Problem details: Read the data below line by line and state how many lines hold "Layout". Nothing else belongs in the answer.
--- START ---
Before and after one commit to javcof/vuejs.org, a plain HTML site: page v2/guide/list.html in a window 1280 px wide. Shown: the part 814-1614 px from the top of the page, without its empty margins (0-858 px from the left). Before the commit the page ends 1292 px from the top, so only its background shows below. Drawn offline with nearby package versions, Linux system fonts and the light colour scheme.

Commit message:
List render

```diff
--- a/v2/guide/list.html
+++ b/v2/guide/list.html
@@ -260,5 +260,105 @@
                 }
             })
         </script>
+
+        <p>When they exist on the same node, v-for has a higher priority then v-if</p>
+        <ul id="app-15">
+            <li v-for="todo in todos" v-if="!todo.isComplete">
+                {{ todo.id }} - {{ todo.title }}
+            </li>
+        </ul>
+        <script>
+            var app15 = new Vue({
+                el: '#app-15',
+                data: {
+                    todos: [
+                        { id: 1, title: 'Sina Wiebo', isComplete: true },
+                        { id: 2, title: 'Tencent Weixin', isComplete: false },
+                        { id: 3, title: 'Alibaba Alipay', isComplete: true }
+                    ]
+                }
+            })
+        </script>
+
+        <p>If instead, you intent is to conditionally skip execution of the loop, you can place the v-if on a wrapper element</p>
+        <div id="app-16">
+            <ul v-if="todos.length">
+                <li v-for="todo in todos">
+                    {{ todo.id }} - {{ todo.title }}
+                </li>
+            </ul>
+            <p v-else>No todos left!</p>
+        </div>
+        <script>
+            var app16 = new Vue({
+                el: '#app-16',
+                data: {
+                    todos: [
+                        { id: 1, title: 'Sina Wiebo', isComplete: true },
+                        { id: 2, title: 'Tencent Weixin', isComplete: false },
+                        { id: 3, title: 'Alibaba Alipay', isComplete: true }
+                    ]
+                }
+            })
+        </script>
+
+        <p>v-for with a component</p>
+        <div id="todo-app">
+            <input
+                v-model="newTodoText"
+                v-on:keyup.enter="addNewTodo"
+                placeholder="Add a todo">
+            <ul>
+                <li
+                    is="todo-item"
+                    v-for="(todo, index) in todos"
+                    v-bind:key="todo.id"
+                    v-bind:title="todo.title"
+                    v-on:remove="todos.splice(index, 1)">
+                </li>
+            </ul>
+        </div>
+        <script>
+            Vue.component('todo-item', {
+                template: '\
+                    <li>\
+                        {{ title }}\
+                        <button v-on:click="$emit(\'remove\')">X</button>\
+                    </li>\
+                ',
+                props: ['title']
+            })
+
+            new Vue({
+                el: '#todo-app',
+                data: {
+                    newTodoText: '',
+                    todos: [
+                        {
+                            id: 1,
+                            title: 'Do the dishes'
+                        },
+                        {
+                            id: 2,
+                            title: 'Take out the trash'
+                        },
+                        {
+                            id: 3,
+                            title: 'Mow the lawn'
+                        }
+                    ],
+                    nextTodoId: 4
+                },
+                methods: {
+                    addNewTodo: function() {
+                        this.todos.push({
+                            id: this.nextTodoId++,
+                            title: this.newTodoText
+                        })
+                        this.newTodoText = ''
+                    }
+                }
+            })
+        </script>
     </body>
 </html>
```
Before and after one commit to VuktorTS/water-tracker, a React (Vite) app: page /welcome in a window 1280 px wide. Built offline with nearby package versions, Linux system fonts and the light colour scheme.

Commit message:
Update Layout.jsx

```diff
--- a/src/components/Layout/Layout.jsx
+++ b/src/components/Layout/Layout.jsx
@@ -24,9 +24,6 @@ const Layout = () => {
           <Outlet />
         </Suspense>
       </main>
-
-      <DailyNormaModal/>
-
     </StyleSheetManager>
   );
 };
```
--- END ---
Output below: 4